I say “that’s all” as if I’m asking for a glass of ice water, but after four unbelievably loyal seasons of Lost viewership, I don’t think it’s too much to ask.  At some point in or over the course of season five, I’d like to have Ben’s full back story.  Specifically, how he learned what he knows about the island.

After season four, we are caught up to current time.  The producers have said that season four is about leaving the island, season five about getting back and season six about what happens when they get there.  Season five will also have to include what the hell happened to the island when Ben turning the frozen donkey wheel made it disappear.  I think his back story can be told during the course of this explanation.

This leads right into my next section…

Ben trying to get them back to the island

Ben always has a plan.

I posit that Ben trying to convince Jack of the need to go back is a clever manipulation to find out where the island is.  What we know about post-move Ben is that he’s vowed to avenge his daughter’s death by killing Penny, Widmore’s daughter.  If you make the assumption that Penny contacts her father after finding Desmond, I see Widmore sending Penny – and Desmond – back to the island, either with their knowledge or by manipulation.

Ben would surely know this.  With the determination we saw in his nighttime talk with Widmore, I don’t think he would let anything get in the way of his revenge.

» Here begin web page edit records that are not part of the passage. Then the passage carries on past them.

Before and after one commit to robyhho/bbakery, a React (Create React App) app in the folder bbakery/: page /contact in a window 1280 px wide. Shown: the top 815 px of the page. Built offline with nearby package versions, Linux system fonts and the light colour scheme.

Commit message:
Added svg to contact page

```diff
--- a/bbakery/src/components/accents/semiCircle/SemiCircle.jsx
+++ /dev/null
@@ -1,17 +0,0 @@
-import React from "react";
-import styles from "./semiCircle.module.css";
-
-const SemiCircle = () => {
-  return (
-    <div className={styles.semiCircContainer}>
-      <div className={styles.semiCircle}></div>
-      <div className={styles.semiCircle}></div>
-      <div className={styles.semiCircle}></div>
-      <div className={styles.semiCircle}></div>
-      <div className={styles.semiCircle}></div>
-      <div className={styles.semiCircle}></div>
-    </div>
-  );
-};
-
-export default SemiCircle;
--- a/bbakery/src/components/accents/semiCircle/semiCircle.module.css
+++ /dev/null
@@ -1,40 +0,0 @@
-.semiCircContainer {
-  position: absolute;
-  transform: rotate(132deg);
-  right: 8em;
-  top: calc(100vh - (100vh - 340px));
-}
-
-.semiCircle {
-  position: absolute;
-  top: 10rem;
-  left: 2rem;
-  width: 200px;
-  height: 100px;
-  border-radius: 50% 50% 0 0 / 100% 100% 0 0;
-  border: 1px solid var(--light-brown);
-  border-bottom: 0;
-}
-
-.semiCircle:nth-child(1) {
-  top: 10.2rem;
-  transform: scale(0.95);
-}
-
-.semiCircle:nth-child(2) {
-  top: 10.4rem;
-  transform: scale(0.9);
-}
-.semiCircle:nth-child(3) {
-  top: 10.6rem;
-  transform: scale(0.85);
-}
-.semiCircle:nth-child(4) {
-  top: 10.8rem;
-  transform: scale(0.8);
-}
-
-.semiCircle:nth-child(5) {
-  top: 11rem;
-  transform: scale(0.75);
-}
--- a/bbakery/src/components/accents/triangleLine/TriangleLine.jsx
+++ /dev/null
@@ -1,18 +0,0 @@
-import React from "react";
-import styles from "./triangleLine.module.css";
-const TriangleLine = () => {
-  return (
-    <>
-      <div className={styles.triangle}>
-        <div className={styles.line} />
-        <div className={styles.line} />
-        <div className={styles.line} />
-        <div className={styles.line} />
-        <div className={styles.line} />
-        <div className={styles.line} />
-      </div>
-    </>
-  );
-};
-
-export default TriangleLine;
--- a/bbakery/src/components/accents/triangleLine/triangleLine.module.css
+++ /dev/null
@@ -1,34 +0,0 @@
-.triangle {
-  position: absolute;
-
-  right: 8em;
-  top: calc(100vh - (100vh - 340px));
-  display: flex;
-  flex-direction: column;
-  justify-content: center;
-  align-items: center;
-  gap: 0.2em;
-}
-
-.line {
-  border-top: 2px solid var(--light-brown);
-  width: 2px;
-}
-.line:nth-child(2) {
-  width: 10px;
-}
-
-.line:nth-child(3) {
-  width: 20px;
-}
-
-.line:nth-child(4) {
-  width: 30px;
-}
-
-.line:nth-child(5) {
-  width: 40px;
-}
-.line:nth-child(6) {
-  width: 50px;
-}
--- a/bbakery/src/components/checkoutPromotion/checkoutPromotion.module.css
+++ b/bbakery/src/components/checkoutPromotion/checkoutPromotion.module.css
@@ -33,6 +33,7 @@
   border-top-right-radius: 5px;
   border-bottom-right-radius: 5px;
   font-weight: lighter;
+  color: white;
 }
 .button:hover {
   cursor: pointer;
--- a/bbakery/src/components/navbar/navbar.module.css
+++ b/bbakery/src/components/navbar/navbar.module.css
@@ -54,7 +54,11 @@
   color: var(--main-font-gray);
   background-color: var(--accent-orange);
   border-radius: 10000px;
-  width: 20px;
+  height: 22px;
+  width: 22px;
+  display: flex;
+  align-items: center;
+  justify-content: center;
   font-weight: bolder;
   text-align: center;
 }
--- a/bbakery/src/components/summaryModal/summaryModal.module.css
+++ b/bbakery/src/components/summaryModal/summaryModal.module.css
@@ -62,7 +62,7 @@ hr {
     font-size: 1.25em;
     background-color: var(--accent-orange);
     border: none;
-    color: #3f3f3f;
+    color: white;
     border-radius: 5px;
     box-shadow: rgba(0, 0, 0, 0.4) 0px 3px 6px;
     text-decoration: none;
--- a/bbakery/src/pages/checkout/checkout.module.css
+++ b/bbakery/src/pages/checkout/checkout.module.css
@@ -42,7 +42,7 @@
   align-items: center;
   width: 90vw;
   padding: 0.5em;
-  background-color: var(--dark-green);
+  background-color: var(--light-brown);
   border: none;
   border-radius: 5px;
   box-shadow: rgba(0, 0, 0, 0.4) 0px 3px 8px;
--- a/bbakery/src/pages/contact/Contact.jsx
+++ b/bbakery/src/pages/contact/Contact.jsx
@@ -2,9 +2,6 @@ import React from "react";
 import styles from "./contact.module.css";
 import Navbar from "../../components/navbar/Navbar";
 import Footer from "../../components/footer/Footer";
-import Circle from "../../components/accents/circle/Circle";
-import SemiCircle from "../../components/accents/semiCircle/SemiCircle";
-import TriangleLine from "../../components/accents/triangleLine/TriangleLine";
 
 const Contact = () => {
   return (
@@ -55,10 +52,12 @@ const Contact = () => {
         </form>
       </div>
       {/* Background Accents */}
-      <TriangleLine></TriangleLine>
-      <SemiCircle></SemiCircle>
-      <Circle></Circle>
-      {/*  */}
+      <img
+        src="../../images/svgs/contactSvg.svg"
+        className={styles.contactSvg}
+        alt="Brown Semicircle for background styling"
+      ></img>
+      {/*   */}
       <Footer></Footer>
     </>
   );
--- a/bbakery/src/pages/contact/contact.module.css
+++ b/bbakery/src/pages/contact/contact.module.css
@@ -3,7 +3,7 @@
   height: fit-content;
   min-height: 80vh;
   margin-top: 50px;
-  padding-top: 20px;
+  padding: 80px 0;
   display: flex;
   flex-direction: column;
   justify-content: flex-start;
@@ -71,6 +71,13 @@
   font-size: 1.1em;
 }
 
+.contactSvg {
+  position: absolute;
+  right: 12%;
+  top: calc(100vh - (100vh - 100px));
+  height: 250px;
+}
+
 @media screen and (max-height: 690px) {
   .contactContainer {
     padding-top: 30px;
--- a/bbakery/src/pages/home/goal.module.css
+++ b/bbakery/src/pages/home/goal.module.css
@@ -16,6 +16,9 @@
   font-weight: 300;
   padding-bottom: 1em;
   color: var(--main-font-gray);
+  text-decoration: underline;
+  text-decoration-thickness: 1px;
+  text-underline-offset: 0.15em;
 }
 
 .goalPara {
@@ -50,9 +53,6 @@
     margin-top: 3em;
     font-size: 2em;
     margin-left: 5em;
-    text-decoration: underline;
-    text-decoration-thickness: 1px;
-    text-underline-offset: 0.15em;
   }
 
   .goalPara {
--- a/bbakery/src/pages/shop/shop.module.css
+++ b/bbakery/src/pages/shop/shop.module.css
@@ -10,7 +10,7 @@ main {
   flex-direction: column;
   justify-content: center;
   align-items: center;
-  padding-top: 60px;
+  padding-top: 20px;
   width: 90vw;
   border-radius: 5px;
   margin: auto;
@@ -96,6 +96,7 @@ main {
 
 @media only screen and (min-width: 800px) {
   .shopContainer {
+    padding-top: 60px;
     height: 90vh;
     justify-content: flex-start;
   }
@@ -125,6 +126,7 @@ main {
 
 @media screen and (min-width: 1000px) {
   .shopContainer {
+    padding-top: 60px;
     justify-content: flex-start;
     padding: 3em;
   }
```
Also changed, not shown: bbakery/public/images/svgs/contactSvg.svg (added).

This theory bolsters my prediction that Des and Penny are Adam and Eve.

Casting, especially Keamy

There are criticisms, legitimate or not, of the acting on Lost.  However you feel about that, you can’t argue that the casting is nearly perfect.

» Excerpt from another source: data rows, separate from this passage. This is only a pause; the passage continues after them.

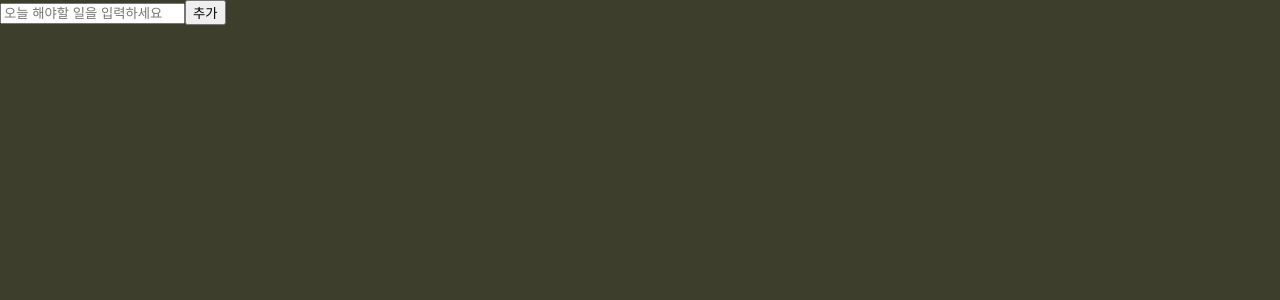
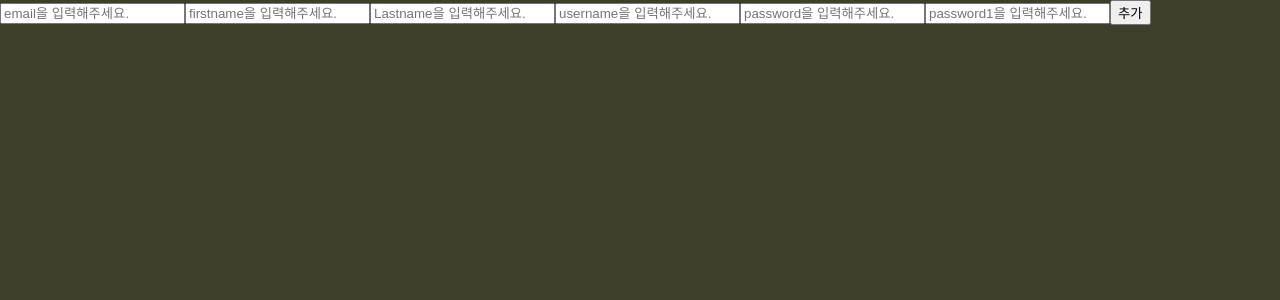
Before and after one commit to xowoony/thorn-to-do, a React (Create React App) app: page / in a window 1280 px wide. Shown: the top 300 px of the page. Built offline with nearby package versions, Linux system fonts and the light colour scheme.

Commit message:
register로 input 여러개 써보기

```diff
--- a/src/ToDoList.tsx
+++ b/src/ToDoList.tsx
@@ -1,35 +1,74 @@
 import { useState } from "react";
+import { useForm } from "react-hook-form";
+
+// function ToDoList() {
+//   const [toDo, setToDo] = useState("");
+//   const [toDoError, setToDoError] = useState("");
+
+//   const onChange = (event: React.FormEvent<HTMLInputElement>) => {
+//     const {
+//       currentTarget: { value },
+//     } = event;
+//     setToDoError("");
+//     setToDo(value);
+//   };
+
+//   const onSubmit = (event: React.FormEvent<HTMLFormElement>) => {
+//     event.preventDefault();
+//     if (toDo.length < 10) {
+//       return setToDoError("To do should be longer~~");
+//     }
+//     console.log("submit");
+//   };
+
+//   return (
+//     <div>
+//       <form onSubmit={onSubmit}>
+//         <input
+//           value={toDo}
+//           onChange={onChange}
+//           placeholder="오늘 해야할 일을 입력하세요"
+//         />
+//         <button>추가</button>
+//         {toDoError !== "" ? toDoError : null}
+//       </form>
+//     </div>
+//   );
+// }
 
 function ToDoList() {
-  const [toDo, setToDo] = useState("");
-  const [toDoError, setToDoError] = useState("");
-
-  const onChange = (event: React.FormEvent<HTMLInputElement>) => {
-    const {
-      currentTarget: { value },
-    } = event;
-    setToDoError("");
-    setToDo(value);
-  };
-
-  const onSubmit = (event: React.FormEvent<HTMLFormElement>) => {
-    event.preventDefault();
-    if (toDo.length < 10) {
-      return setToDoError("To do should be longer~~");
-    }
-    console.log("submit");
-  };
-
+  // useForm hook 사용하기
+  // register 함수사용 => onChange 이벤트 핸들러가 필요없음, onChange, value 등등 props들도 필요없어짐
+  // setState도 필요없음
+  // useForm 함수는 많은 것들을 제공함. 그 중 하나는 watch이다.
+  // watch는 form의 입력값들의 변화를 관찰 할 수 있게 해주는 함수이다.
+  const { register, watch } = useForm();
+  console.log(watch());
   return (
     <div>
-      <form onSubmit={onSubmit}>
+      <form>
+        <input {...register("email")} placeholder="email을 입력해주세요." />
         <input
-          value={toDo}
-          onChange={onChange}
-          placeholder="오늘 해야할 일을 입력하세요"
+          {...register("firstname")}
+          placeholder="firstname을 입력해주세요."
+        />
+        <input
+          {...register("Lastname")}
+          placeholder="Lastname을 입력해주세요."
+        />
+        <input
+          {...register("username")}
+          placeholder="username을 입력해주세요."
+        />
+        <input
+          {...register("password")}
+          placeholder="password을 입력해주세요."
+        />
+        <input
+          {...register("password1")}
+          placeholder="password1을 입력해주세요."
         />
         <button>추가</button>
-        {toDoError !== "" ? toDoError : null}
       </form>
     </div>
   );
```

Keamy is a great example.  He’s got the muscled body of a post-military mercenary, but also a kind of boyish cuteness that allows him the charm that you wouldn’t expect from such an evil person.  Or maybe you would expect it.  But the actor selected for the role does it perfectly.

Michael Emerson is another perfect cast in the role of Ben.  Can you imagine Ben without those piercing, beady eyes or those tightly pursed lips?  No way.  Or the way his eyes get wide and he holds the rest of his facial features completely still when he delivers a crucial line.

The climactic scene of the season was obviously Ben turning the frozen donkey wheel (this name comes from the producers’ code phrase for the finale) and thereby moving the island.  Emerson did a wonderful job of conveying two very different emotions in this scene.  First, the obvious physical strain of turning this massive, frozen wheel.  This added to the dramatic build up of the scene.

But he also added a second emotion, one that I wasn’t expecting.  Turning the wheel was, for Ben, like making the decision to break up with someone you love.  You hate having to do it, but you do it because you know you have to and it kills you inside.  You could see it in his eyes, he was even crying by the time the scene washed out.

Taking himself off the island was the last thing Ben would ever want to do, but he did it anyway for the island’s sake.  Seeing the heartbreak on his face added a level of sadness to, perhaps, the most dramatic scene yet in four seasons.

Back to my original point, I’m hardly enough of a television watcher to make this kind of claim, but I will anyway:  If there’s been an actor who has done a better job in primetime this season, I’ll be damned.  Michael Emerson has been awesome.

Jack the Other

I’m watching the Lost pilot, which oddly enough I don’t think I ever saw.

It only confirms my suspicion that Jack is on of “the others.”

Why else would Jack wake up inland and not soaking wet?  Am I supposed to believe he just landed in the grass?

The pilot.  Jack, Freckles and Charlie found the cockpit and the lone surviving pilot, who was eventually pulled from the plane by the monster.  When Kate and Charlie run away, Jack stays behind, the monster disappears, the pilot ends up in the trees and we are supposed to believe that Jack ducked behind a bush?  No.

Jack is at most an Other and at least a representative of the Dharma project (the Others and the Dharma project could be one and the same).  It/they have to have a person on the inside to keep them informed of what happens and to direct the survivors in the direction that the Others or the Dharma project clearly wants them to follow.  This person is Jack, but don’t expect the show to reveal that anytime soon, if ever.